Royal Alexandra Theatre Edward Burtynsky

Ontario, Canada's venerable Royal Alexandra Theatre will get a $2.5 million renovation courtesy of its owners and managers, Mirvish Productions, which has owned the property since 1963.

The Toronto-area theatre will close its doors May 15 after Kinky Boots ends its 11-month run, to undergo “a major renovation and restoration,” according to statement from Mirvish. The theatre will reopen November 15 with the Canadian premiere of Come From Away, the Canadian-written, Broadway-bound musical about the people of Gander, Newfoundland, on 9/11/01.

Along the way, facilities will be upgraded to “offer modern audiences enhanced comfort.” To create more leg room, seating capacity at the 1,497-seat playhouse will be reduced to 1,244 seats. The orchestra will lose 75 seats, the dress circle 70 seats, and the balcony 108 seats.

”All the beautiful and elegant elements of its gracious interior, including the beaux-arts influenced plaster mouldings on the balcony fronts and ceiling, will be lovingly cleaned and restored to their original look. Architect John Lyle’s revolutionary design of the auditorium— that introduced the concept of cantilevered balconies so that no audience member’s sightline of the stage was blocked by pillars—will remain.”

Locally nicknamed the “Royal Alex,” the beaux-arts-style theatre opened in 1907 and was scheduled for demolition in the early 1960s when the Mirvish family rescued it and gave it its first renovation. Several landmark productions played there over the years, including the landmark 1972 production of Godspell that launched the careers of comedy masters Gilda Radner, Martin Short, Andrea Martin and Victor Garber. It was designated a National Historic Site of Canada in 1982.

Here are more details on the refurbishment from Mirvish notes on the project:

• New seats will be installed. These will look identical to the original 1907 seats—with their distinctive RA insignia brass seat-end plates (called end standards, in the trade) and wire hat-racks under the seats—but will be made with the latest technology and cushioning to provide excellent comfort and support. The seats will be upholstered in a fabric that recreates the original’s striped mohair design.

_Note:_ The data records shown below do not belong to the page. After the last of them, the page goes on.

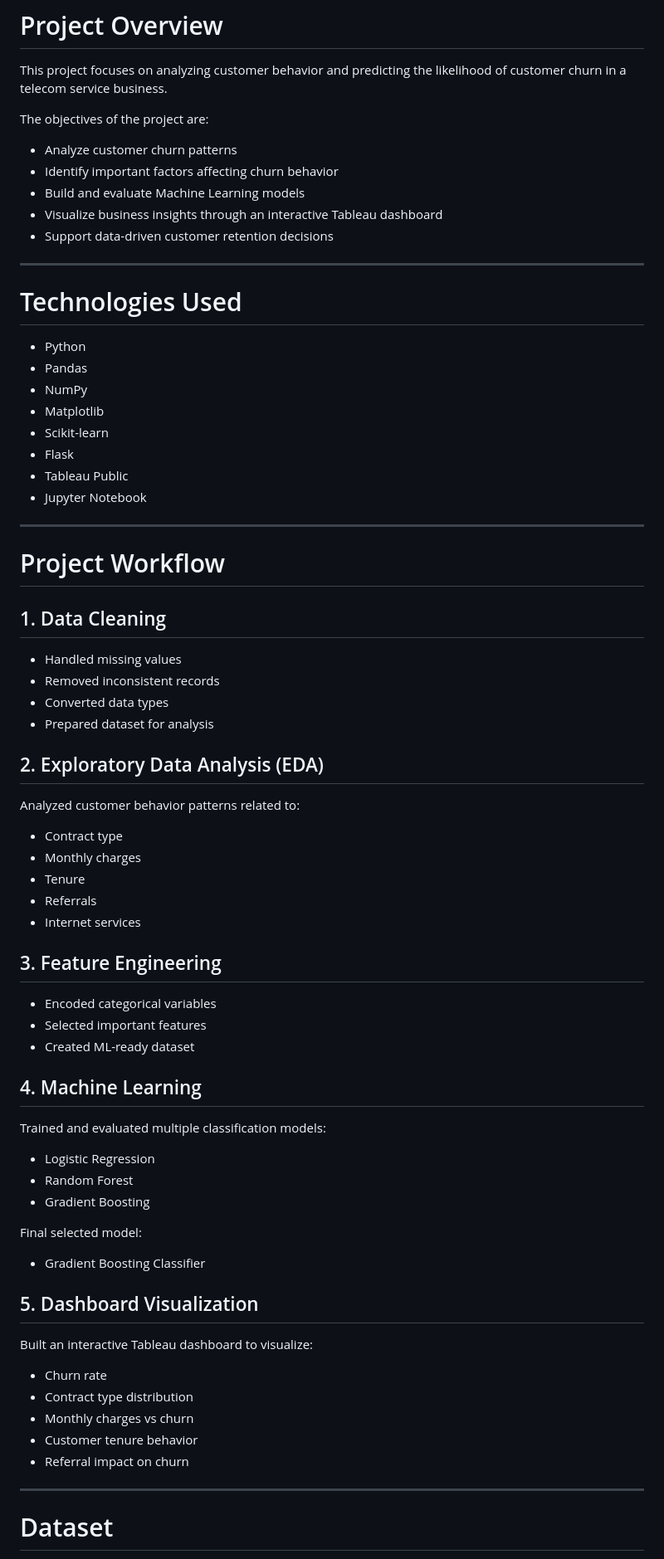
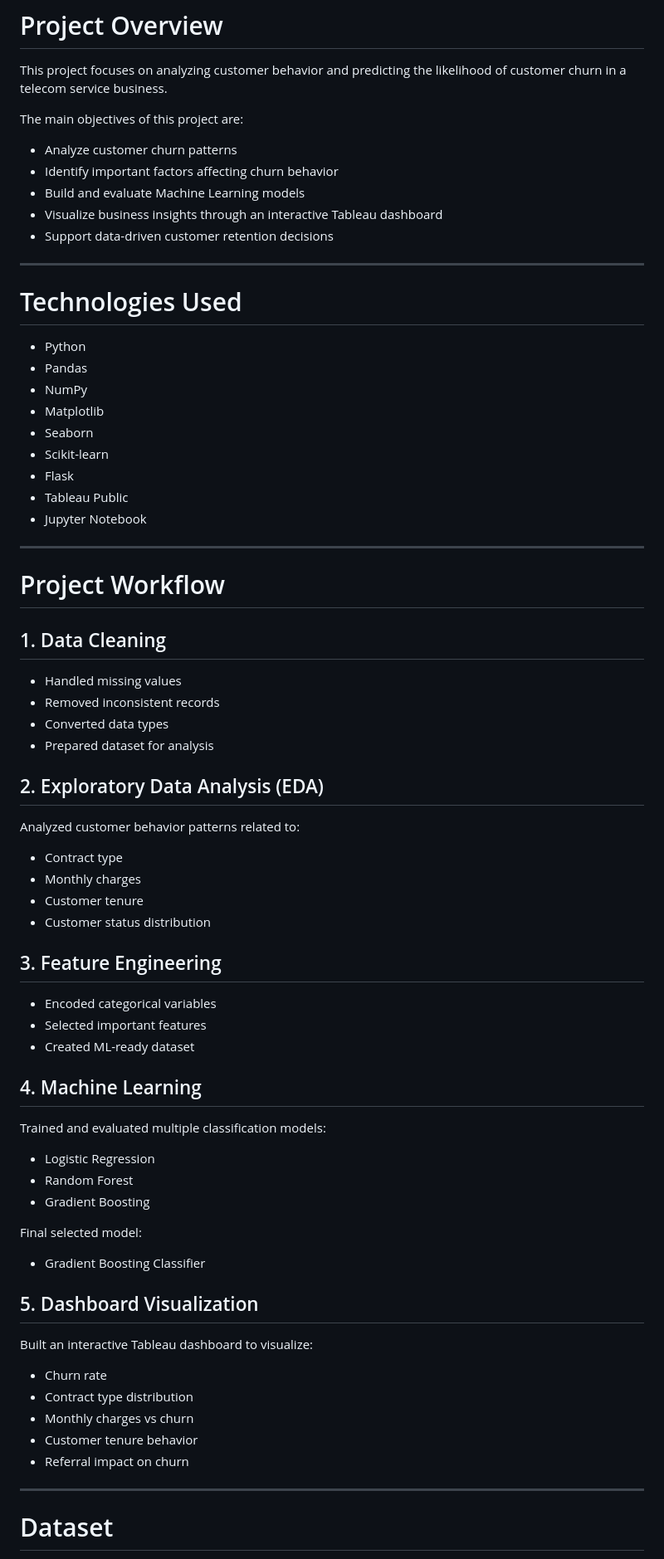
Before and after one commit to thaovi2614/ml-customer-churn-analysis, a Markdown page: README.md, the part around one of its changes. Shown at 83% size. Rendered like a GitHub page.

```diff
--- a/README.md
+++ b/README.md
@@ -8,26 +8,27 @@ Customer Churn Analysis and Prediction project using Python, Machine Learning, a
 
 This project focuses on analyzing customer behavior and predicting the likelihood of customer churn in a telecom service business.
 
-The objectives of the project are:
+The main objectives of this project are:
 
-- Analyze customer churn patterns
-- Identify important factors affecting churn behavior
-- Build and evaluate Machine Learning models
-- Visualize business insights through an interactive Tableau dashboard
-- Support data-driven customer retention decisions
+* Analyze customer churn patterns
+* Identify important factors affecting churn behavior
+* Build and evaluate Machine Learning models
+* Visualize business insights through an interactive Tableau dashboard
+* Support data-driven customer retention decisions
 
 ---
 
 # Technologies Used
 
-- Python
-- Pandas
-- NumPy
-- Matplotlib
-- Scikit-learn
-- Flask
-- Tableau Public
-- Jupyter Notebook
+* Python
+* Pandas
+* NumPy
+* Matplotlib
+* Seaborn
+* Scikit-learn
+* Flask
+* Tableau Public
+* Jupyter Notebook
 
 ---
 
@@ -35,48 +36,47 @@ The objectives of the project are:
 
 ## 1. Data Cleaning
 
-- Handled missing values
-- Removed inconsistent records
-- Converted data types
-- Prepared dataset for analysis
+* Handled missing values
+* Removed inconsistent records
+* Converted data types
+* Prepared dataset for analysis
 
 ## 2. Exploratory Data Analysis (EDA)
 
 Analyzed customer behavior patterns related to:
 
-- Contract type
-- Monthly charges
-- Tenure
-- Referrals
-- Internet services
+* Contract type
+* Monthly charges
+* Customer tenure
+* Customer status distribution
 
 ## 3. Feature Engineering
 
-- Encoded categorical variables
-- Selected important features
-- Created ML-ready dataset
+* Encoded categorical variables
+* Selected important features
+* Created ML-ready dataset
 
 ## 4. Machine Learning
 
 Trained and evaluated multiple classification models:
 
-- Logistic Regression
-- Random Forest
-- Gradient Boosting
+* Logistic Regression
+* Random Forest
+* Gradient Boosting
 
 Final selected model:
 
-- Gradient Boosting Classifier
+* Gradient Boosting Classifier
 
 ## 5. Dashboard Visualization
 
 Built an interactive Tableau dashboard to visualize:
 
-- Churn rate
-- Contract type distribution
-- Monthly charges vs churn
-- Customer tenure behavior
-- Referral impact on churn
+* Churn rate
+* Contract type distribution
+* Monthly charges vs churn
+* Customer tenure behavior
+* Referral impact on churn
 
 ---
 
```
Also changed, not shown: other parts of README.md (+41 -41 lines).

• The new seats will be much wider than the original ones, with many 23 inches wide (compared to 19 inches of the old ones).

• The rake of the orchestra level, which has been altered over the years, will be restored to its original angle.

“What we are doing at the Royal Alex is significant in many different ways,” said David Mirvish. ”Not only will we restore an auditorium of historical importance, both in architecture and in the legacy of the thousands of artists who have graced its stage; we will also do something that theatre owners never do. Theatre owners always want to increase seating capacity so as to maximize their revenue. We are doing the opposite: we are decreasing the seating capacity so as to increase the audience’s comfort and to create the best circumstances in which an audience can enjoy and appreciate the artists’ work onstage.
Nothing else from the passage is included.